**Description of the task**
Tally the lines in the listing below that contain "screenshot" and report the tally alone.
──────────
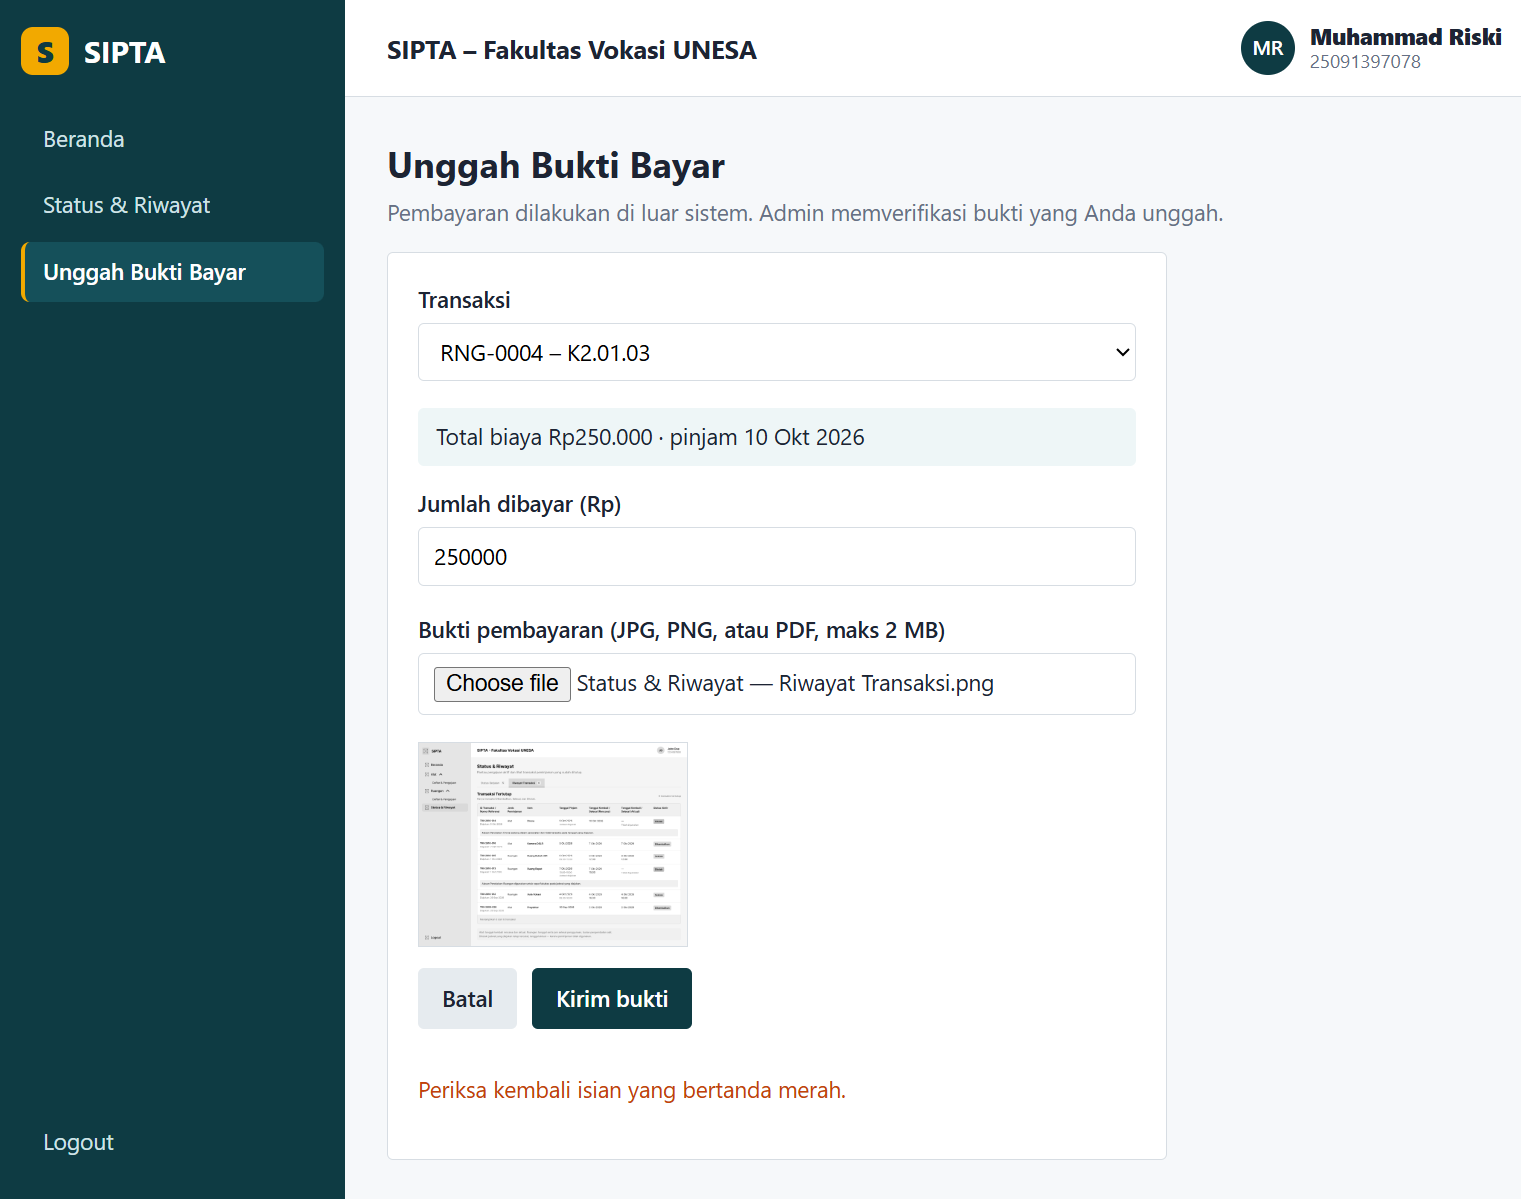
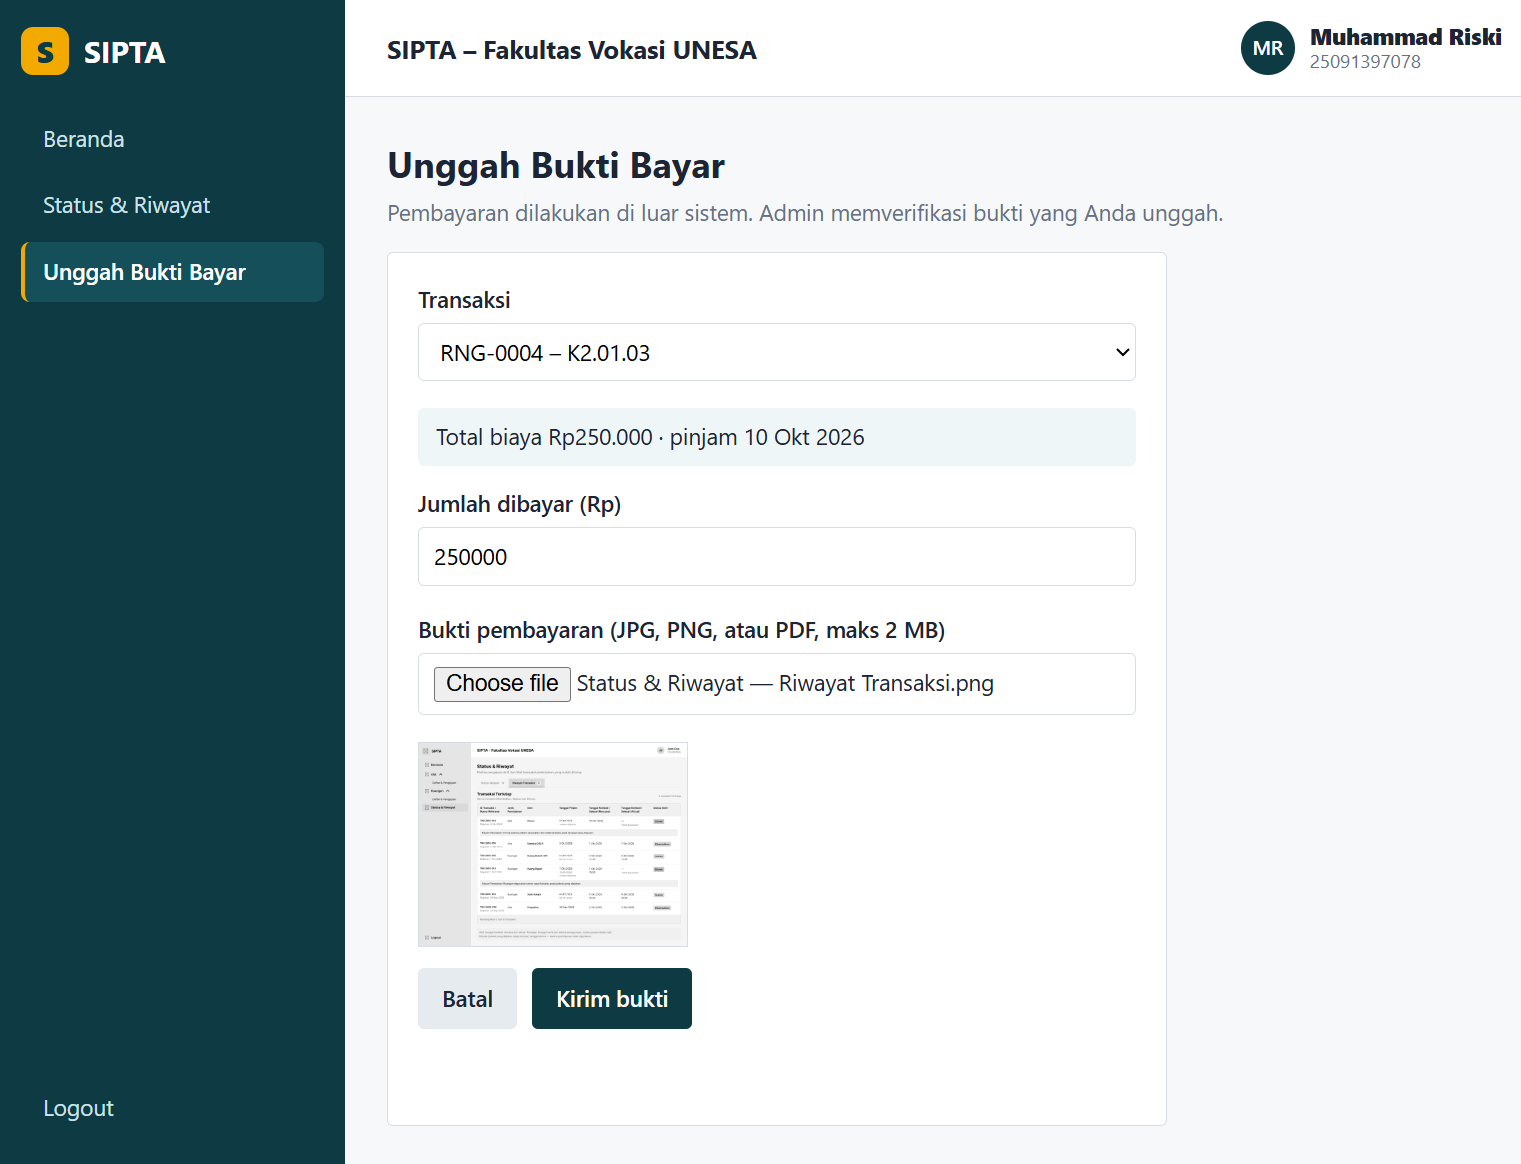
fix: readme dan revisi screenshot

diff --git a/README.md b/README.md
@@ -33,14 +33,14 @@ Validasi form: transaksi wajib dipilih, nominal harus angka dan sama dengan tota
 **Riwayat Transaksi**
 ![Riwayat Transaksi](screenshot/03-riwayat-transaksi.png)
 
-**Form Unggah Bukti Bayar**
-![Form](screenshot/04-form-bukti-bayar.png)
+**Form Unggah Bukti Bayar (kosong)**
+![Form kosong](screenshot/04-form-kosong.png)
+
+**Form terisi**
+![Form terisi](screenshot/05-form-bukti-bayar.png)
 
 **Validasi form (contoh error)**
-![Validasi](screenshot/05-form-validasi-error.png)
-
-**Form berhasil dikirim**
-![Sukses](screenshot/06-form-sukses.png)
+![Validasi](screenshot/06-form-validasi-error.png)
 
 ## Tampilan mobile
──────────
**Expected output**
8